• Work to be completed: Where a line of the entries holds the string "with", copy that line.
Segment Open
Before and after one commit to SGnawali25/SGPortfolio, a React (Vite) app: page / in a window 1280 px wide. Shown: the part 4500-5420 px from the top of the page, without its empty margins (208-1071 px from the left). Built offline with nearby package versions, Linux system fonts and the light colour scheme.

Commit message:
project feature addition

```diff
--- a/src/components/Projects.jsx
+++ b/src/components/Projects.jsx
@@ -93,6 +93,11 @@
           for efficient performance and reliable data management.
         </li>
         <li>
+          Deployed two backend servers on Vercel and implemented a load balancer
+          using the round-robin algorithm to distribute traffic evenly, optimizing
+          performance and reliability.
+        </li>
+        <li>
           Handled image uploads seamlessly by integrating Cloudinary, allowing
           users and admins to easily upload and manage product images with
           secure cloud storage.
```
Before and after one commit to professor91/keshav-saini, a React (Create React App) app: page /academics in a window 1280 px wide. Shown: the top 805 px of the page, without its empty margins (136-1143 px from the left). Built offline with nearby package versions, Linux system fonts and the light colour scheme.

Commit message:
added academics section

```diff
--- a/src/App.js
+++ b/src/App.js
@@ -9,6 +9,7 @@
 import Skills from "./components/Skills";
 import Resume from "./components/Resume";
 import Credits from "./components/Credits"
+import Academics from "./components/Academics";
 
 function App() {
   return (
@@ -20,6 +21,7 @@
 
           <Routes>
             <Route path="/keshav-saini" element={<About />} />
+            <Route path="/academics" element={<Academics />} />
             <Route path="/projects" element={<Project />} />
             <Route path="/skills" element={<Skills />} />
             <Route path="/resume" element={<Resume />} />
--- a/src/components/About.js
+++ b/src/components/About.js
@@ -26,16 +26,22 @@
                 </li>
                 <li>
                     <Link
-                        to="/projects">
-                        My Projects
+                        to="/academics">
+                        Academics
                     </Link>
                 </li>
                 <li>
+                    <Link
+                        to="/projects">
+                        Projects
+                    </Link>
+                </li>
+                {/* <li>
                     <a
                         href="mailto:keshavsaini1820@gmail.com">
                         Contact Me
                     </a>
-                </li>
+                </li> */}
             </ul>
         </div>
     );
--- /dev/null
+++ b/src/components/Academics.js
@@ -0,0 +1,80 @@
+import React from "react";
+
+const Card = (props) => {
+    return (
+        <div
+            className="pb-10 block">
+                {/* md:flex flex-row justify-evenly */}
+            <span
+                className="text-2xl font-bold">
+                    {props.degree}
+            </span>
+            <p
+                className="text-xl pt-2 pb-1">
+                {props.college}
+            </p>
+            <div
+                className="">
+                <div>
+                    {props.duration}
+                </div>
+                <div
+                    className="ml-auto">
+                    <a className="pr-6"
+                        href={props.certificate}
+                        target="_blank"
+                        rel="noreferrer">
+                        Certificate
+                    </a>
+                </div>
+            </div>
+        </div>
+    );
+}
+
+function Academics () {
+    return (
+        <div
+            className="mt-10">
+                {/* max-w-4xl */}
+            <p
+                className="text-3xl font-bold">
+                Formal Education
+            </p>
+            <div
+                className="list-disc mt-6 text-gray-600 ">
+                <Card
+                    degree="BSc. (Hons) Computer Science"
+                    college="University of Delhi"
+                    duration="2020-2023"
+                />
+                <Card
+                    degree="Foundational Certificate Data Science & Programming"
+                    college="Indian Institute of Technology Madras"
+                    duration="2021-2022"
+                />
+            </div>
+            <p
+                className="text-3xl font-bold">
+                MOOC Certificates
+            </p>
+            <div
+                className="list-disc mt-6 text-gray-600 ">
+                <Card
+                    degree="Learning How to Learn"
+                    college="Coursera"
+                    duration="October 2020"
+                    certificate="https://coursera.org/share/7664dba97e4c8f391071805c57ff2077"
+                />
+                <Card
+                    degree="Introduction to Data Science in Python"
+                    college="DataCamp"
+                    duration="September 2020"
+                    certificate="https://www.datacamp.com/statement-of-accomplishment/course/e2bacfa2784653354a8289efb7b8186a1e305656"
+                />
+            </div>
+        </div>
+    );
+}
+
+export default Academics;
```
Segment Closed
• Final answer:
Before and after one commit to SGnawali25/SGPortfolio, a React (Vite) app: page / in a window 1280 px wide. Shown: the part 4500-5420 px from the top of the page, without its empty margins (208-1071 px from the left). Built offline with nearby package versions, Linux system fonts and the light colour scheme.
           users and admins to easily upload and manage product images with
Before and after one commit to professor91/keshav-saini, a React (Create React App) app: page /academics in a window 1280 px wide. Shown: the top 805 px of the page, without its empty margins (136-1143 px from the left). Built offline with nearby package versions, Linux system fonts and the light colour scheme.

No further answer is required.